CHEYENNE, Wyo. - Gov. Matt Mead will oppose a lawsuit filed by environmental groups trying to block the U.S. Bureau of Land Management from proceeding with a plan to round up and castrate hundreds of wild stallions in the southwestern part of the state, his office said Thursday.
Steve Ferrell, policy adviser to Mead, said the state intends to enter the lawsuit to argue that the roundup should proceed to stop the wild horses from hurting rangelands.
The BLM plans to use helicopters to gather nearly 900 wild horses from the White Mountain/Little Colorado herd management areas between Rock Springs and La Barge starting next month. The agency plans to castrate all the stallions it captures and release 177 of them back to the range.
The BLM estimates roughly 1,000 horses are in the area but says there should be no more than 400. Officials say they expect to capture 90 percent of the horses on the 60-mile wide area.
The Western Watersheds Project and American Wild Horse Preservation Campaign and others filed the lawsuit in Washington, D.C., this week against Interior Secretary Ken Salazar and BLM officials.

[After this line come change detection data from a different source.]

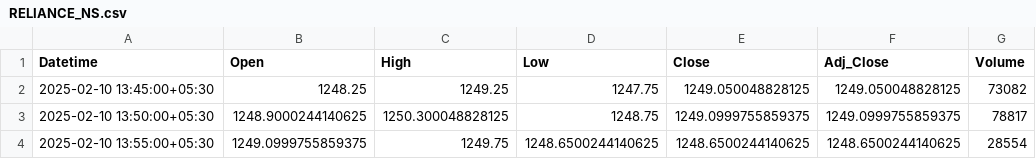
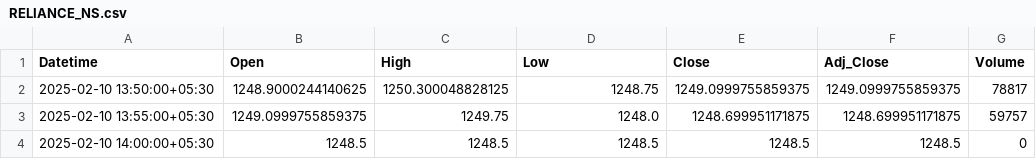
Before and after one commit to chiragpalan/stock_predictions_rnn_v2, a CSV file: temp_csv/RELIANCE_NS.csv, drawn as a sheet.

```diff
--- a/temp_csv/RELIANCE_NS.csv
+++ b/temp_csv/RELIANCE_NS.csv
@@ -1,4 +1,4 @@
 Datetime,Open,High,Low,Close,Adj_Close,Volume
-2025-02-10 13:45:00+05:30,1248.25,1249.25,1247.75,1249.050048828125,1249.050048828125,73082
 2025-02-10 13:50:00+05:30,1248.9000244140625,1250.300048828125,1248.75,1249.0999755859375,1249.0999755859375,78817
-2025-02-10 13:55:00+05:30,1249.0999755859375,1249.75,1248.6500244140625,1248.6500244140625,1248.6500244140625,28554
+2025-02-10 13:55:00+05:30,1249.0999755859375,1249.75,1248.0,1248.699951171875,1248.699951171875,59757
+2025-02-10 14:00:00+05:30,1248.5,1248.5,1248.5,1248.5,1248.5,0
```
Also changed, not shown: temp_csv/HDFCBANK_NS.csv, temp_csv/ICICIBANK_NS.csv, 3 other files.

The groups argue the roundup would violate federal law.
An agency spokeswoman has declined comment on the lawsuit.
"Overabundance of wild horses has impacts on the range," Ferrell said. "That creates impacts on rangeland use by livestock and habitat use by wildlife. And so these two particular herd management areas are over the appropriate level as defined by BLM now. We'd like to see these two gathers implemented so they can get back into the prescribed population level."
The state and the BLM entered an agreement in 2003 requiring the federal agency not to allow wild horse populations to exceed what the federal agency determines are appropriate levels. Mead, a rancher, earlier this week said overpopulation of wild horses must not be allowed to hurt rangelands.
"What I am seeking on our public lands is a balance," Mead had said. "Right now, with the number of wild horses on the range, there is an imbalance. We have a consent decree with the BLM on wild horse management, and we expect the BLM to abide by that decree."
Jon Marvel of Hailey, Idaho, executive director of the Western Watersheds Project, said his group filed the lawsuit to try to counterbalance what it sees as the traditional behavior of the BLM and western politicians who believe the only legitimate uses of public lands are to support ranching and energy development.
"One of the great ironies of the American West is that politicians like Gov. Mead tend to intervene on the side of public lands ranchers and against wildlife and wildlife habitat, and the interests of the majority of the citizens of Wyoming and the United States," Marvel said.
Suzanne Roy, campaign director with the American Wild Horse Preservation Campaign, said she expects attorneys on Friday will ask a federal judge in Washington for a court order blocking the roundup. She said a hearing on the request could come as soon as next week.
"Even though Wyoming advertises its wild horses as a reason for people to come and visit, it's no surprise that the state is actively supporting efforts to get the wild horses off of public land," Roy said. "Like the BLM policy, the state's policy is driven by livestock interests. And it comes at the expense of our wild horses and a lot of other wild animals as well."